The matter of gays serving openly in the military lingers on as a very troubling issue. Dick Cheney is now on board with his recent remarks that, "Twenty years ago, the military were strong advocates of 'don't ask, don't tell.' I think things have changed significantly since then ... I think the society has moved on. I think it's partly a generational question. When the chiefs come forward and say, 'We think we can do it,' then it strikes me that it's -- it's time to reconsider the policy. And I think Admiral Mullen said that."
The chiefs haven't actually come forward to say that, and Mullen's comments, as already noted, were his personal opinion not his opinion about what was best for the military. As for society having 'moved on,' what evidence is there that it's been for the better?
Cheney notes that views about gays are generational. Yes, I've noticed too that there's a tolerance, even a disinterested acceptance of homosexuality among the younger generations, but that only suggests to me that relativism, secularism and gay lobbies have successfully brainwashed whole segments of our culture, including, apparently, people supposedly as distinguished and smart as Dick Cheney. Just because the kids think being gay is not a big deal doesn't make it so, and that's especially true when it comes to gays in the military, an institution about which most of us, including young people, know very little.

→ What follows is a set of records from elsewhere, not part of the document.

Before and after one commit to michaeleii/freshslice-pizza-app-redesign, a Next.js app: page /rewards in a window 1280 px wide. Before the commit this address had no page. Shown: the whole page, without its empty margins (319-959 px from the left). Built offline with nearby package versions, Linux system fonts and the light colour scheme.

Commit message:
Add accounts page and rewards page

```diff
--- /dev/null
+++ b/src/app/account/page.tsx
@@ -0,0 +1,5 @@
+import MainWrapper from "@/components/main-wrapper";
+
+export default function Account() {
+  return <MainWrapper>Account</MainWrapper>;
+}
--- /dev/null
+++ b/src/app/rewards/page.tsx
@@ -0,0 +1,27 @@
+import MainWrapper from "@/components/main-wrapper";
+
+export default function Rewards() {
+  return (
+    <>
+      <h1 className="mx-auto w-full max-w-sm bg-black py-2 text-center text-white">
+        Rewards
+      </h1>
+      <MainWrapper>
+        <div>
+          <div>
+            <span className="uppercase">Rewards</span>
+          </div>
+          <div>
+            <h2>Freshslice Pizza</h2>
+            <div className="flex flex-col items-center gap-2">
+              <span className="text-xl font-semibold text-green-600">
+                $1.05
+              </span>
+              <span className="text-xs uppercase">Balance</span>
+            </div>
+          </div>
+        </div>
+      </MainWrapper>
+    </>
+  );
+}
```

The Center for Military Readiness held a news conference today on the question of how gays in the military would improve military readiness. As one of their policy papers explains, a Democrat from Pennsylvania, Rep. Patrick Murphy, is sponsoring H.R. 1283, legislation that would repeal Section 654, Title 10, U.S.C. (commonly, though erroneously, known as 'don't ask, don't tell') and would "replace it with an open-ended, radical “LGBT Law” that would forbid discrimination based on “homosexuality or bisexuality, whether the orientation is real or perceived.”"
This same policy paper contains charts showing the consequences that will arise if such a law is passed--how this social engineering project places fabricated rights above the needs of the military, the potential increase in sexual harrassment to include not only male/female harrassment, but male/male and female/female harrassment as well as demands for PC diversity training just to mention a few. As the charts show, open homosexuality in the military can only lead down a black hole--"Military Reputation and Recruiting Rates Down" and "Military Culture Irrevocably Degraded."
Unfortunately, we have a president who places his liberal social ideology above the best interests of the military, along with a culture so steeped in narcissistic self-involvement that its citizens have little motivation (and perhaps now lack the ability) to consider the greater good as opposed to what's good 'for me.' The Center for Military Readiness is rightly examining the issue of gays in the military in terms of the former.